Still, it’s unlikely that these miscalculations will prove sobering. Betting that Ukraine will capitulate sooner or later implies that, within the historical perspective, it doesn’t really matter where the front lines are or where they are moving. Nor does Putin care when referendums on becoming part of Russia will take place and which parts of Ukraine will be annexed by Russia. In his worldview, there is no “Ukraine,” there are only “anti-Russian forces” (or even “Nazis”) on “Russian land,” who are destined to disappear without a full-scale war.
Based on this logic, as the West collapses, these “anti-Russian forces” will lose access to resources and fizzle out.

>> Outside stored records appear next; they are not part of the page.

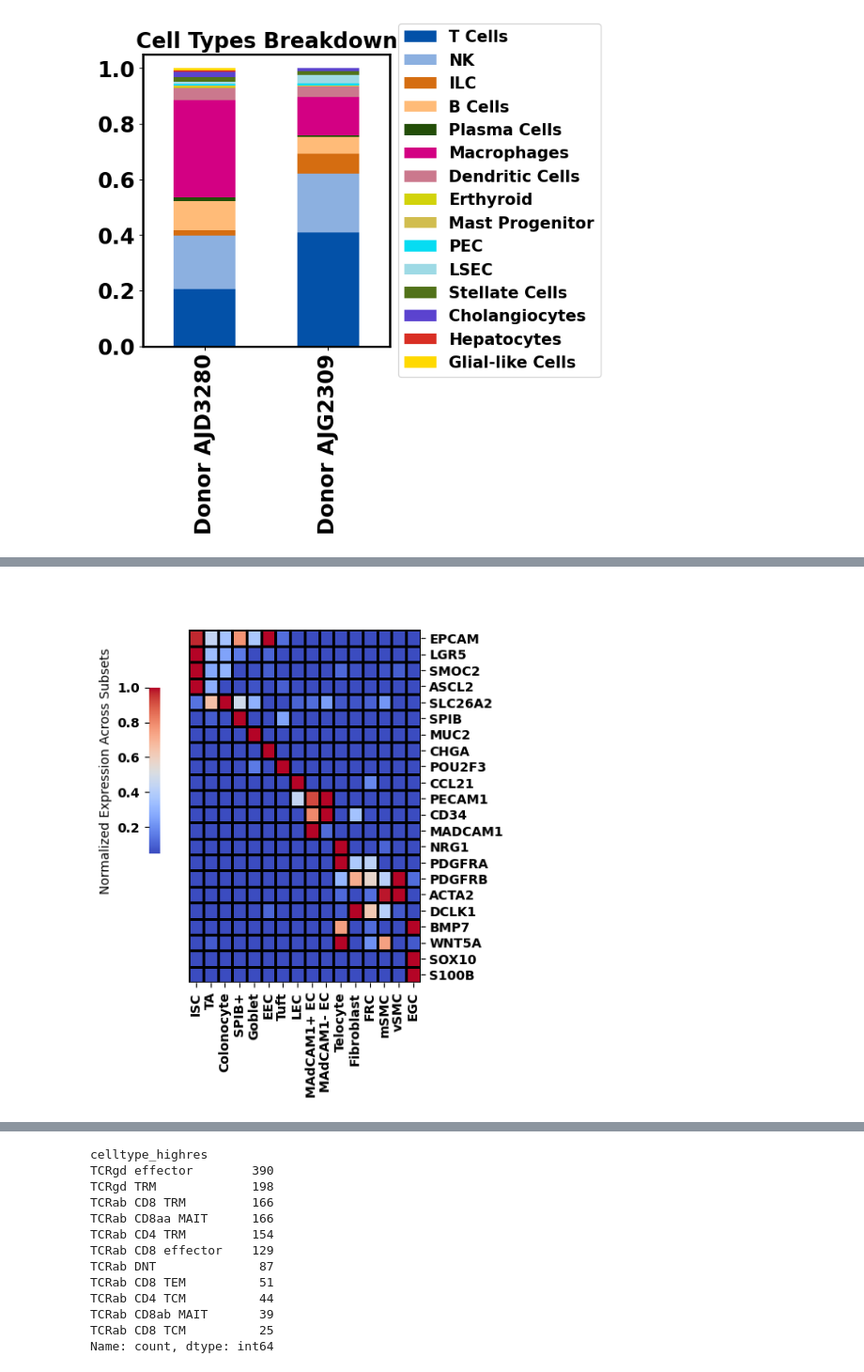
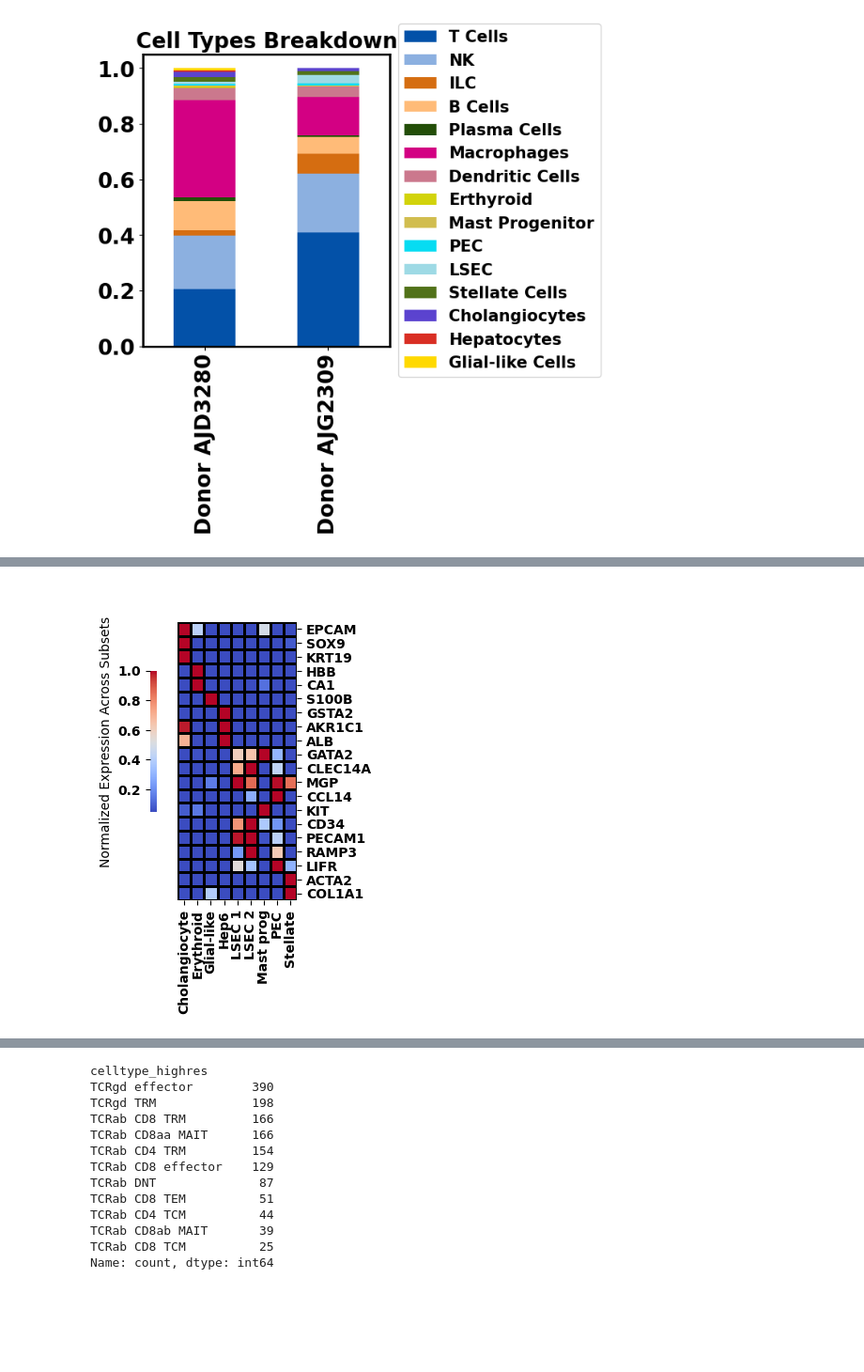
Before and after one commit to Ran-x2/gut-liver-whole-tissue, a Jupyter notebook: liver_visualization.ipynb, the cells around one changed output, grey strips where cells are left out. Shown at 94% size. Saved outputs shown, nothing was run; the diff lists cells and outputs as text; code cells hidden in the pictures; blank space fills up the shorter version.

Commit message:
update visualization

```diff
--- a/liver_visualization.ipynb
+++ b/liver_visualization.ipynb
@@ -377 +342,16 @@ adata_immune.obs['celltype_highres_short'] = adata_immune.obs['celltype_highres_
+# %%
+name_map = {
+    'Cholangiocytes':                                'Cholangiocyte',
+    'Erthyroid':                                     'Erythroid',
+    'Glial-like Cells':                              'Glial-like',
+    'Hepatocytes Type 6':                            'Hep6',
+    'Liver Sinusoidal Endothelial Cells zone 1':     'LSEC 1',
+    'Liver Sinusoidal Endothelial Cells zone 2':     'LSEC 2',
+    'Mast Progenitor':                               'Mast prog',
+    'Peritoneal Epithelial Cells':                   'Peri epi',
+    'Stellate Cells':                                'Stellate'
+}
+
+adata_nonimmune.obs['celltype_highres_short'] = adata_nonimmune.obs['celltype_highres']
+adata_nonimmune.obs['celltype_highres_short'] = adata_nonimmune.obs['celltype_highres_short'].replace(name_map)
 # %%
@@ -402,2 +379,5 @@ sc.tl.umap(adata_immune, min_dist = 2, spread = 1.5)
 # %% [output]
  Number of highly variable genes: 2000
+# %%
+adata_nonimmune.obs['celltype_highres'] = adata_nonimmune.obs['celltype_highres'].replace({'Peritoneal Epithelial Cells':'Portal Endothelial cells'})
+adata_nonimmune.obs['celltype_highres_short'] = adata_nonimmune.obs['celltype_highres_short'].replace({'Peri epi':'PEC'})
@@ -616,6 +640 @@ Index(['Colonocyte', 'EEC', 'Fibroblast', 'FRC', 'Goblet', 'ISC', 'LEC',
       dtype='object')
-# %%
-adata_nonimmune.obs['celltype_highres_short'] = adata_nonimmune.obs['celltype_highres_short'].astype('category')
-ordered_celltype=[ 'ISC','TA','Colonocyte', 'SPIB+','Goblet', 'EEC', 'Tuft', 'LEC',
-       'MAdCAM1+ EC', 'MAdCAM1- EC', 'Telocyte','Fibroblast', 'FRC',  'mSMC','vSMC', 'EGC']
-adata_nonimmune.obs['celltype_highres_short'] = adata_nonimmune.obs['celltype_highres_short'].cat.reorder_categories(ordered_celltype)
@@ -628,30 +652,29 @@ sc.pl.dotplot(adata_nonimmune, var_names=['EPCAM','LGR5','SMOC2','ASCL2','SPIB',
 # %%
-gene_list = ['EPCAM','LGR5','SMOC2','ASCL2','SLC26A2','SPIB','MUC2','CHGA','POU2F3','CCL21',
-                                          'PECAM1','CD34','MADCAM1','NRG1','PDGFRA','PDGFRB','ACTA2','DCLK1','BMP7','WNT5A',
-                                          'SOX10','S100B']
+gene_list = ['EPCAM','SOX9','KRT19','HBB','CA1','S100B','GSTA2','AKR1C1','ALB','GATA2','CLEC14A','MGP','CCL14',
+                                          'KIT','CD34','PECAM1','RAMP3','LIFR','ACTA2','COL1A1']
 df1 = adata_nonimmune[:,gene_list].to_df()
 df1['celltype_highres_short'] = adata_nonimmune.obs['celltype_highres_short']
 expression_matrix = df1.groupby('celltype_highres_short').mean()
 # %%
 %matplotlib inline
 plt.rcParams.update({'font.size': 10, 'font.weight': 'heavy','axes.linewidth':2,'figure.figsize':[8,8]})
 #plt.rcParams.update(plt.rcParamsDefault)
 kwargs = {'cmap': 'coolwarm'}
-clustergrid = sns.clustermap(expression_matrix.T,figsize = (4,6),linewidths=2,standard_scale=0,
+clustergrid = sns.clustermap(expression_matrix.T,figsize = (2.5,5),linewidths=2,standard_scale=0,
                linecolor = 'k',dendrogram_ratio = 0.1, colors_ratio = 0.5,vmax = 1,vmin = 0.05,
                row_cluster = False,col_cluster = False,cbar_kws={'label': 'Normalized Expression Across Subsets','location':"left"},
                **kwargs)
 for a in clustergrid.ax_col_dendrogram.collections:
         a.set_linewidth(2)
 clustergrid.ax_cbar.set_position([0, 0.5, 0.03, 0.3])
 
 axs = clustergrid.fig.get_axes()
 for j in range(0,len(axs)):
     axs[j].set_xlabel('')
 
 plt.savefig('vis/liver_nonimmune_heatmap.png',dpi = 300,bbox_inches='tight')
 # %% [output]
-[figure, old version]
+[figure, new version]
 # %%
 adata_immune.obs['celltype_highres_short'].values.categories
 # %% [output]
```
Also changed, not shown: parts of 36 cells of this notebook.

This is why Russia has not launched major offensives in recent months. Nor will Putin make much of the recent Ukrainian victories, which are unlikely to shake his belief that Ukraine will inevitably “return to the Russian nest.”
The problem with this logic is that while many in Russia believe that Ukraine is not a real country, few agree with Putin that Russia can win by just waiting out the war and watching the West collapse. The “peace” realm emerged not because the Russian society and elites are convinced by Putin’s approach. On the contrary, it resulted from Putin’s attempt to win the war without the direct involvement of the elites and the public.
As the so-called “special military operation” drags on, the Kremlin is trying to push the military agenda to the periphery and cultivate a sense of normalcy. This will only further widen the gap between the “peace” realm and the “war” realm. Military failures will, in turn, galvanize the warmongers, fueling their potential as the opposition.
A pro-war opposition could become one of the most serious challenges to the regime since that of destroying the non-systemic opposition. Certainly, the Kremlin will find it more difficult to repress right-wing protest than it did opposition leader Alexei Navalny and his supporters. Putin does not view the pro-war activists as ideological opponents acting in the interests of external enemies. He considers their protest legitimate and patriotic, which gives the siloviki, who are responsible for crushing dissent, less room for maneuver. Moreover, the ideology of the siloviki is not so different from that of the right-wing patriots on Telegram.
More frequent military failures and defeats will exacerbate the split between the realms of “peace” and “war” and increase the risks for Putin’s political leadership. By trying to be the chosen one for both peace and war, he could end up as no one’s choice. For now, as long as the indignation and panic aren’t channeled personally against Putin, the Kremlin is unlikely to embark upon the destruction of the pro-war activists. But make no mistake: this panic will intoxicate the ruling elites and erode their faith in Putin’s capacity to control the situation.
- Tatiana Stanovaya